**Instructions to follow**
The expected output is each line below containing "width", copied in full.

(Recorded data Opens)

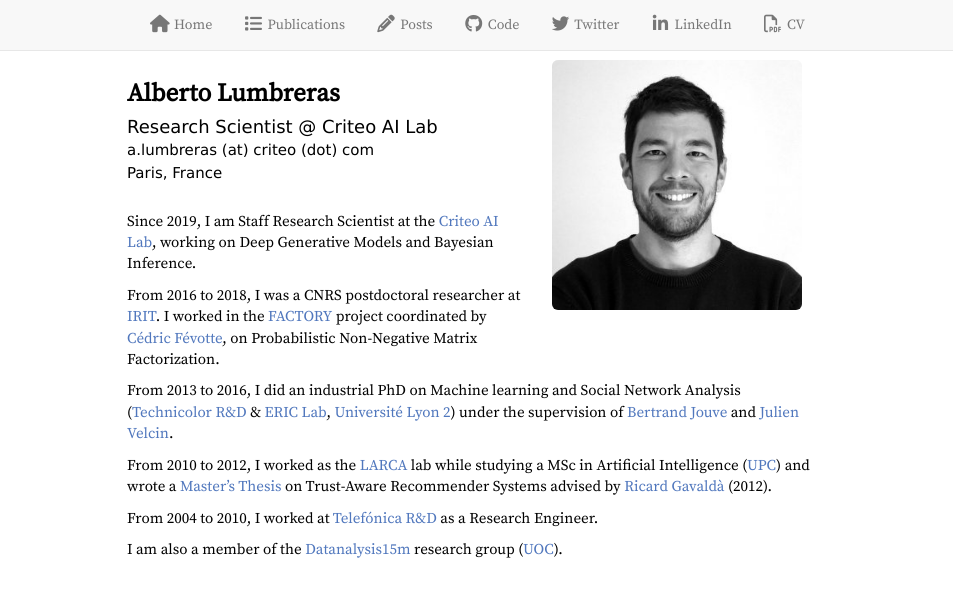
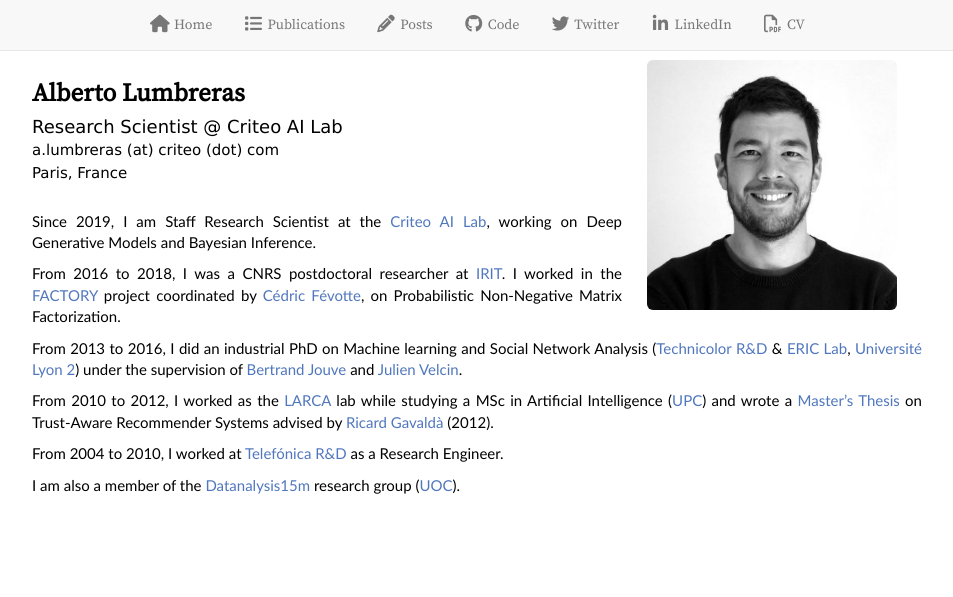
Before and after one commit to alumbreras/alumbreras.github.io, a Jekyll site: the page built from index.md, in a window 1280 px wide and 900 px high. Shown: the top 597 px of the window, without its empty margins (163-1116 px from the left). Built offline with Jekyll 4.4.1, drawn with Linux system fonts in a browser that asks for light colours; nearby versions of some CDN libraries; comment, search, counter and statistics services are not loaded.

Commit message:
Different font for bio page

```diff
--- /dev/null
+++ b/_layouts/home.html
@@ -0,0 +1,21 @@
+<html>
+
+{% include head.html %}
+
+<body>
+
+	<div class="container", style="position:relative; margin-top: 60px;">
+					<div class="col-xs-10 col-md-10">
+						{% include navbar.html %}
+						{{content}}
+					</div>
+	</div>
+
+	<section id="footer">
+	   {% include footer.html %}
+	</section>
+	{% include scripts.html %}
+
+</body>
+
+</html>
--- a/css/custom.css
+++ b/css/custom.css
@@ -15,6 +15,7 @@
     line-height: 1.428571429;
     color: #000;
     background-color: #fff;
+    text-align: justify;
 }
 
 .container {
@@ -204,3 +205,7 @@
 img{
     max-width:100%;
 }
+
+.maintext{
+font-family: 'Trebuchet MS', 'Lucida Sans Unicode', 'Lucida Grande', 'Lucida Sans', Arial, sans-serif;
+}
--- a/index.md
+++ b/index.md
@@ -1,49 +1,51 @@
 ---
-layout: default
+layout: home
 ---
 
 <div class="col-xs-12 col-md-12">
 
-<div class=".col-xs-12 .col-md-4">
-	<img src="./img/alberto_w.jpg"
-		class="img-rounded"
-		style="float: right; margin: 0px 25px 25px 25px; width: 250px;" />
+	<div class=".col-xs-12 .col-md-4">
+		<img src="./img/alberto_w.jpg"
+			class="img-rounded"
+			style="float: right; margin: 0px 25px 25px 25px; width: 250px;" />
+	</div>
+
+	<div class=".col-xs-12 .col-md-8">
+		<h1> Alberto Lumbreras </h1>
+		<h2 class="headline">Research Scientist @ Criteo AI Lab</h2>
+		<h3 class="headline">a.lumbreras (at) criteo (dot) com <p>Paris, France</p></h3>
+
+		<div class='maintext'>
+			<p> Since 2019, I am Staff Research Scientist at the <a href="https://ailab.criteo.com/">Criteo AI Lab</a>, working on Deep Generative Models and Bayesian Inference.</p>
+
+			<p>
+			From 2016 to 2018, I was a CNRS postdoctoral researcher
+			at <a href="https://www.irit.fr/?lang=fr">IRIT</a>.
+			I worked in the <a href="http://projectfactory.irit.fr/">FACTORY</a> project
+			coordinated by <a href="https://www.irit.fr/~Cedric.Fevotte/">Cédric Févotte</a>, on Probabilistic Non-Negative Matrix Factorization.
+			</p>
+
+			<p>
+			From 2013 to 2016, I did an industrial PhD on Machine learning and Social Network Analysis (<a href="http://www.technicolor.com/">Technicolor R&D </a> & <a href="http://eric.univ-lyon2.fr/">ERIC Lab</a>, <a href="http://www.univ-lyon2.fr/">Université Lyon 2</a>) under the supervision of <a href="http://blogs.univ-tlse2.fr/jouve/">Bertrand Jouve</a>
+			and <a href="http://mediamining.univ-lyon2.fr/people/velcin/">Julien Velcin</a>.
+			</p>
+
+			<p>
+			From 2010 to 2012, I worked as the <a href="https://recerca.upc.edu/larca/en">LARCA</a> lab  while studying a MSc in Artificial Intelligence (<a href="http://www.upc.edu/?set_language=en">UPC</a>)
+			and wrote a <a href="http://www.albertolumbreras.net/files/Lumbreras_MasterThesis.pdf">Master’s Thesis</a> on Trust-Aware Recommender Systems
+			advised by <a href="http://www.lsi.upc.edu/~gavalda/">Ricard Gavaldà</a> (2012).
+			</p>
+
+			<p>
+			From 2004 to 2010, I worked at <a href="http://tid.es/en/Pages/default.aspx">Telefónica R&D</a>
+			as a Research Engineer.
+			</p>
+
+			<p>
+			I am also a member of the <a href="http://datanalysis15m.wordpress.com/">Datanalysis15m</a> research group
+			(<a href="http://www.uoc.edu/portal/en/index.html">UOC</a>).
+			</p>
+		</div>
+
+	</div>
 </div>
-
-<div class=".col-xs-12 .col-md-8">
-	<h1> Alberto Lumbreras </h1>
-	<h2 class="headline">Research Scientist @ Criteo AI Lab</h2>
-	<h3 class="headline">a.lumbreras (at) criteo (dot) com <p>Paris, France</p></h3>
-
-<p> Since 2019, I am Staff Research Scientist at the <a href="https://ailab.criteo.com/">Criteo AI Lab</a>, working on Deep Generative Models and Bayesian Inference.</p>
-
-<p>
-From 2016 to 2018, I was a CNRS postdoctoral researcher
-at <a href="https://www.irit.fr/?lang=fr">IRIT</a>.
-I worked in the <a href="http://projectfactory.irit.fr/">FACTORY</a> project
-coordinated by <a href="https://www.irit.fr/~Cedric.Fevotte/">Cédric Févotte</a>, on Probabilistic Non-Negative Matrix Factorization.
-</p>
-
-<p>
-From 2013 to 2016, I did an industrial PhD on Machine learning and Social Network Analysis (<a href="http://www.technicolor.com/">Technicolor R&D </a> & <a href="http://eric.univ-lyon2.fr/">ERIC Lab</a>, <a href="http://www.univ-lyon2.fr/">Université Lyon 2</a>) under the supervision of <a href="http://blogs.univ-tlse2.fr/jouve/">Bertrand Jouve</a>
-and <a href="http://mediamining.univ-lyon2.fr/people/velcin/">Julien Velcin</a>.
-</p>
-
-<p>
-From 2010 to 2012, I worked as the <a href="https://recerca.upc.edu/larca/en">LARCA</a> lab  while studying a MSc in Artificial Intelligence (<a href="http://www.upc.edu/?set_language=en">UPC</a>)
-and wrote a <a href="http://www.albertolumbreras.net/files/Lumbreras_MasterThesis.pdf">Master’s Thesis</a> on Trust-Aware Recommender Systems
-advised by <a href="http://www.lsi.upc.edu/~gavalda/">Ricard Gavaldà</a> (2012).
-</p>
-
-<p>
-From 2004 to 2010, I worked at <a href="http://tid.es/en/Pages/default.aspx">Telefónica R&D</a>
-as a Research Engineer.
-</p>
-
-<p>
-I am also a member of the <a href="http://datanalysis15m.wordpress.com/">Datanalysis15m</a> research group
-(<a href="http://www.uoc.edu/portal/en/index.html">UOC</a>).
-</p>
-
-</div>
-</div> <!-- Text column -->
```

(Recorded data Closes)

**Written response**
     max-width:100%;
-		style="float: right; margin: 0px 25px 25px 25px; width: 250px;" />
+			style="float: right; margin: 0px 25px 25px 25px; width: 250px;" />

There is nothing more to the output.